With a newly arrived Royal Baby (capitalization probably required), it seems appropriate to read about the child’s great-grandmother, Queen Elizabeth II. What got me picking up this indeed brief book, however, was The King’s Speech. I’d finished watching it on Netflix and remembered seeing screenwriter David Seidler on Charlie Rose when the film was first released. He said that he’d wanted to explore the story of King George VI’s stutter and relationship to his speech therapist, Lionel Logue, but that the Queen mother asked him to wait until she died. Then, of course, she went on to live a total 102 years. Nine years later, The King’s Speech won 4 Oscars, 7 BAFTAs, 1 Golden Globe, and 2 SAG awards. It is an outstanding film, and I wanted some additional information about the family.
I’ve never really been a royalist, but my interest stems from how odd their insular experience must be. In The King’s Speech, the Queen Mother, then the Duchess of York (played by Helena Bonham Carter), makes a joke that being royalty is like “indentured servitude,” which isn’t too far off — though it’s still a very pampered, privileged life, despite its obligations.
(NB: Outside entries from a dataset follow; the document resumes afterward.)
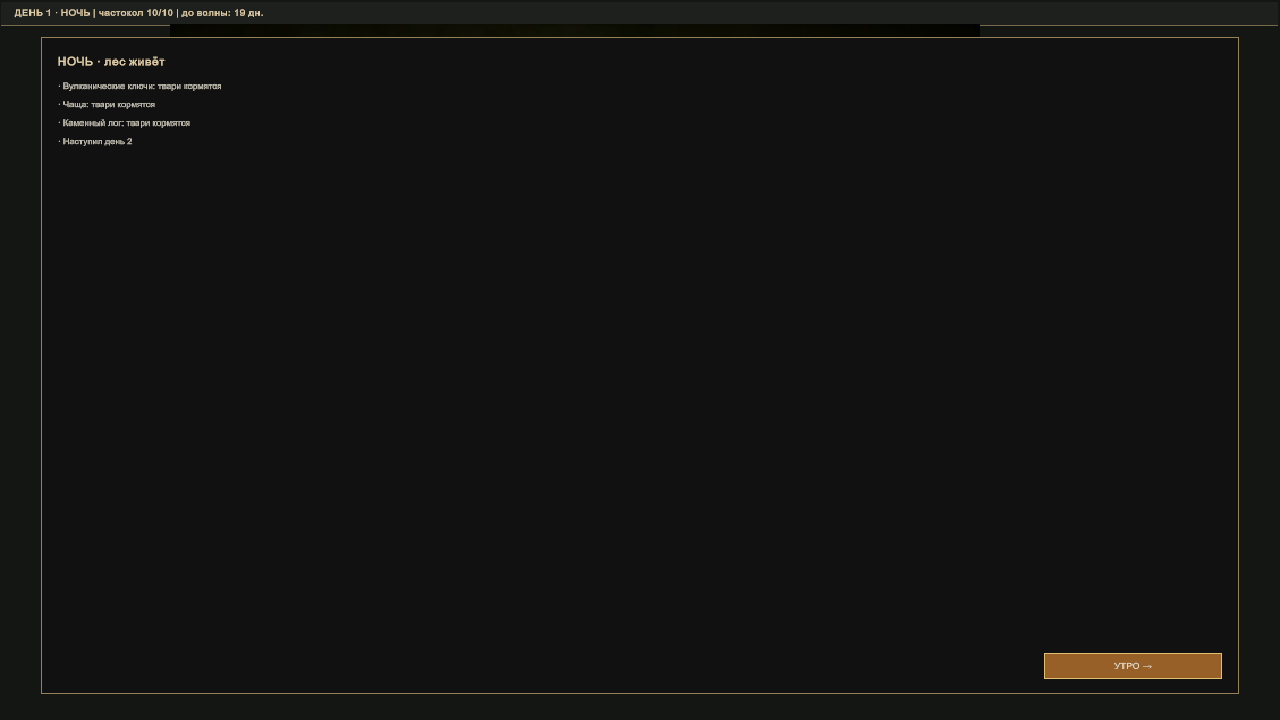
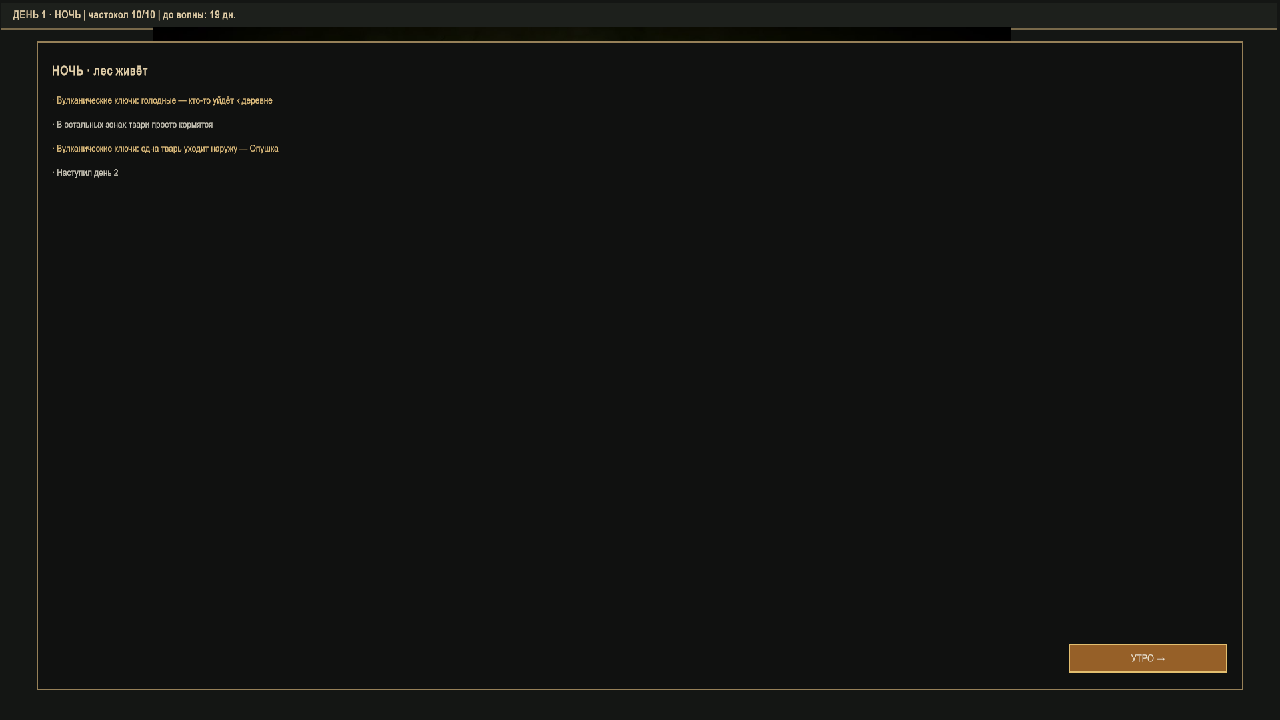
feat(ui): ночь без стрелок, кликабельные зоны и свёртка тихих зон

Changed region(s): [[0.0, 0.0, 1.0, 0.2444], [0.8125, 0.8861, 0.9688, 0.9472]]

diff --git a/FG/Assets/Scripts/Core/Sim/NightSim.cs b/FG/Assets/Scripts/Core/Sim/NightSim.cs
@@ -5,13 +5,21 @@ using ForestGuild.Core.Data;
 
 namespace ForestGuild.Core.Sim
 {
+    public sealed class NightLine
+    {
+        public string Text;
+        public string ZoneId;
+    }
+
     public sealed class NightReport
     {
         public readonly List<string> Lines = new List<string>();
+        public readonly List<NightLine> Entries = new List<NightLine>();
 
-        public void Add(string line)
+        public void Add(string line, string zoneId = null)
         {
             Lines.Add(line);
+            Entries.Add(new NightLine { Text = line, ZoneId = zoneId });
         }
     }
 
@@ -102,24 +110,30 @@ namespace ForestGuild.Core.Sim
             return logs;
         }
 
+        /// Тихую ночь не перечисляем: одна строка на все зоны, где только ели.
         private static void ReportFeeding(World world, Tables tables, List<ZoneNightLog> logs, NightReport report)
         {
+            var quiet = 0;
+
             foreach (var log in logs)
             {
                 var name = tables.Zones.Get(log.ZoneId).Name;
+
                 if (log.Starved > 0)
                 {
-                    report.Add(name + ": голодные — кто-то уйдёт к деревне");
+                    report.Add(name + ": голодные — кто-то уйдёт к деревне", log.ZoneId);
                 }
                 else if (log.CrystalsEaten > 0)
                 {
-                    report.Add(name + ": твари добрались до кристаллов");
+                    report.Add(name + ": твари добрались до кристаллов", log.ZoneId);
                 }
                 else if (log.ForageEaten > 0)
                 {
-                    report.Add(name + ": твари кормятся");
+                    quiet++;
                 }
             }
+
+            if (quiet > 0) report.Add("В остальных зонах твари просто кормятся");
         }
 
         private static void Migrate(World world, Tables tables,
@@ -140,8 +154,9 @@ namespace ForestGuild.Core.Sim
 
                 if (move > 0)
                 {
-                    report.Add(tables.Zones.Get(pair.Key).Name + ": " + move
-                        + " твар. уходит в " + tables.Zones.Get(outward).Name);
+                    var what = move == 1 ? "одна тварь" : "несколько тварей";
+                    report.Add(tables.Zones.Get(pair.Key).Name + ": " + what
+                        + " уходит наружу — " + tables.Zones.Get(outward).Name, pair.Key);
                 }
             }
         }
@@ -158,7 +173,7 @@ namespace ForestGuild.Core.Sim
                 state.Nest.Beasts = 0;
                 state.Nest.DaysSinceSpawn = 0;
                 state.AddSighting(world.Day, tables.Zones.Get(state.ZoneId).Name + ": видели гнездо");
-                report.Add(tables.Zones.Get(state.ZoneId).Name + ": появилось гнездо");
+                report.Add(tables.Zones.Get(state.ZoneId).Name + ": появилось гнездо", state.ZoneId);
             }
 
             var spawnDays = tuning.GetInt("nest_spawn_days");
@@ -180,7 +195,7 @@ namespace ForestGuild.Core.Sim
 
                 state.Beasts.TryGetValue(nestBeast.BeastId, out var current);
                 state.Beasts[nestBeast.BeastId] = current + 1;
-                report.Add(tables.Zones.Get(state.ZoneId).Name + ": гнездо растит тварь");
+                report.Add(tables.Zones.Get(state.ZoneId).Name + ": гнездо растит тварь", state.ZoneId);
             }
         }
 

diff --git a/FG/AgentScripts/DriveNight.cs b/FG/AgentScripts/DriveNight.cs
@@ -1,0 +1,44 @@
+using System.Linq;
+using System.Reflection;
+using UnityEngine;
+using UnityEngine.UIElements;
+
+/// <summary>Прогон до ночи и проверка строк: сколько их и у скольких есть ссылка на зону.</summary>
+public static class DriveNight
+{
+    private const BindingFlags Flags = BindingFlags.NonPublic | BindingFlags.Instance;
+
+    public static string Run()
+    {
+        var screen = Object.FindAnyObjectByType<ForestGuild.Game.MapScreen>();
+        var type = screen.GetType();
+
+        var a = screen.World.Squads[0];
+        a.Members.Clear();
+        a.Members.Add("brunni");
+        a.Members.Add("leya");
+        a.ZoneId = "verge_springs";
+        screen.Board.Rebuild();
+
+        type.GetMethod("OpenOrder", Flags).Invoke(screen, null);
+        type.GetMethod("ConfirmOrder", Flags).Invoke(screen, null);
+        type.GetMethod("GoToEvening", Flags).Invoke(screen, null);
+
+        // Голодная зона: тварей больше, чем корма, — будет строка миграции со ссылкой на зону.
+        var springs = screen.World.Zones["verge_springs"];
+        springs.Beasts.Clear();
+        springs.Beasts["beast_spark"] = 4;
+        springs.Crystals = 0;
+
+        type.GetMethod("GoToNight", Flags).Invoke(screen, null);
+
+        var root = screen.GetComponent<UIDocument>().rootVisualElement;
+        var lines = root.Q<ScrollView>("pane-lines");
+        var labels = lines.contentContainer.Query<Label>().ToList();
+        var links = labels.Count(l => l.ClassListContains("link"));
+
+        return "phaseNight=" + screen.World.Day
+            + " lines=" + labels.Count
+            + " links=" + links;
+    }
+}

diff --git a/FG/Assets/Scripts/Game/MapScreen.cs b/FG/Assets/Scripts/Game/MapScreen.cs
@@ -283,9 +283,36 @@ namespace ForestGuild.Game
             var night = _flow.RunNight(_plan);
 
             SetPhase(Phase.Night);
-            ShowPane("НОЧЬ · лес живёт", night.Lines, "УТРО →", GoToMorning);
+            ShowNight(night);
 
             Map.RefreshStates(World);
+        }
+
+        /// Ночь (ui.md §7): строки с именами зон, по клику — досье. Стрелок на карте нет.
+        private void ShowNight(NightReport night)
+        {
+            _paneTitle.text = "НОЧЬ · лес живёт";
+            _paneButton.text = "УТРО →";
+            _paneAction = GoToMorning;
+
+            _paneLines.Clear();
+            foreach (var entry in night.Entries)
+            {
+                var label = new Label("· " + entry.Text);
+                label.AddToClassList("pane-line");
+
+                if (entry.ZoneId != null)
+                {
+                    label.AddToClassList("link");
+                    var zoneId = entry.ZoneId;
+                    label.RegisterCallback<ClickEvent>(_ =>
+                        Dossier.Open(zoneId, Tables, World, false));
+                }
+
+                _paneLines.Add(label);
+            }
+
+            _paneLines.scrollOffset = Vector2.zero;
         }
 
         private void GoToMorning()

diff --git a/tools/sim/Program.cs b/tools/sim/Program.cs
@@ -289,6 +289,16 @@ internal static class Program
             return w.ConditionOf("leya") == PersonCondition.Healthy;
         });
 
+        checks.Check("quiet night folds into one line", () =>
+        {
+            var t = DataLoader.Load(DataDir());
+            var w = World.Create(t);
+            var report = NightSim.AdvanceNight(w, t, new Rng(1));
+
+            var quiet = report.Entries.FindAll(e => e.Text.Contains("просто кормятся")).Count;
+            return quiet <= 1 && report.Entries.Count <= 6;
+        });
+
         return checks.Report() ? 0 : 1;
     }
 

diff --git a/docs/ui.md b/docs/ui.md
@@ -420,8 +420,8 @@ StandingOrders {
 Отладочный режим (§4.7) показывает счётчики поверх тех же строк.
 
 
-- Карта подсвечивает маршруты миграции стрелками по графу соседей (уже есть из шага 1);
-  названия зон в строках отчёта кликабельны — на досье (§4.7).
+- Карта подсвечивает маршруты миграции стрелками по графу соседей — **отменено**: ночь объясняет
+  словами, а не картой. Имена зон в строках отчёта кликабельны — открывают досье (§4.7).
 - Формулировки — **8–10 шаблонов строк**, список проявляется построчно, без звука: это
   «обещание лес живой» и главный носитель причинности (design.md §13.1).
 - Волна (день 21+): вместо строчек — красная карточка «НАПАДАЕТ»: число тварей, бонусы за частокол,
@@ -522,7 +522,7 @@ StandingOrders {
 | §4.8 Подпись приказа | частично | Модал со сводкой по отрядам, работам и предупреждениями, кнопки «НЕ ПОКА» и «ПОДПИСАТЬ» |
 | §5 Поход | нет | Вылазка считается мгновенно; в UI нет часов, пауз, карт событий, наказов, скоростей |
 | §6 Вечер | частично | Итог дня, склад с дельтой («было 0, стало 1»), постели с лимитом из `tuning.csv`, предупреждение о беспостельных, «СПАТЬ →». Нет переназначения добычи между стоками — добыча идёт в запас |
-| §7 Ночь | частично | Отдельная фаза, строки без чисел; нет стрелок миграции и свёртки «в прочих тихо» |
+| §7 Ночь | частично | Отдельная фаза: строки без чисел, тихие зоны свёрнуты в «в остальных зонах твари просто кормятся», имена зон кликабельны и открывают досье. Стрелок миграции нет — отменены |
 | §8 HUD | частично | Есть строка «день · фаза · частокол · до волны». Нет склада и здоровья |
 | §9 Данные ↔ UI | частично | `DayPlan`, `ZoneState`, `zone_lore` подключены; события вылазки в UI не выводятся |
 | §10 Реализация | частично | UI Toolkit, UXML/USS, тонкие View-классы — да; `ExpeditionRunner`, `LogLines`, шаблоны карточек — нет |

diff --git a/docs/current/2026-11-07-ui-slice/result.md b/docs/current/2026-11-07-ui-slice/result.md
@@ -185,6 +185,15 @@
 
 Проверено: 24 проверки ядра, код 0 (добавлены «добыча попадает в склад» и «постели лечат за ночь»); в Play Mode вечер открыт с добычей и раненым, «на постель» → ночь → `Healthy`, день 2. Скриншот `docs/images/ui/step1/evening.png`.
 
+## Итерация 13 — ночь без стрелок (ui.md §7)
+
+- **Стрелки миграции отменены** — ночь объясняет словами; решение записано в `docs/ui.md` §7.
+- Имена зон в строках ночи **кликабельны** и открывают досье (из ночи — только чтение, «К СБОРКЕ» погашена).
+- **Тихие зоны сворачиваются**: вместо строки на каждую зону — «В остальных зонах твари просто кормятся». Строк теперь 3–5 вместо 8–10.
+- Числа в тексте заменены словами: «одна тварь уходит наружу — Опушка» вместо «1 твар. уходит в Опушка» (заодно убрал кривой падеж).
+
+Проверено: 25 проверок ядра, код 0 (добавлена «quiet night folds into one line» — не больше шести строк и одна свёртка); в Play Mode ночь с голодной зоной дала 4 строки, из них 2 со ссылкой (`links=2`). Скриншот `docs/images/ui/step1/night.png`.
+
 ## Заметки на будущее
 
 - `UIDocument.panelSettings`, назначенный сеттером из скриптовой сборки сцены, **не сериализуется** (`m_PanelSettings: {fileID: 0}`) — экран чёрный. Ставить через `SerializedObject` и сохранять сцену.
The Queen: A Life in Brief condenses much of the information found in Robert Lacey’s other book, Monarch (also known as Royal, in the Great Britain edition), which was the basis for the Helen Mirren film, The Queen. When a family is so private, the sources all seem to feed into one another.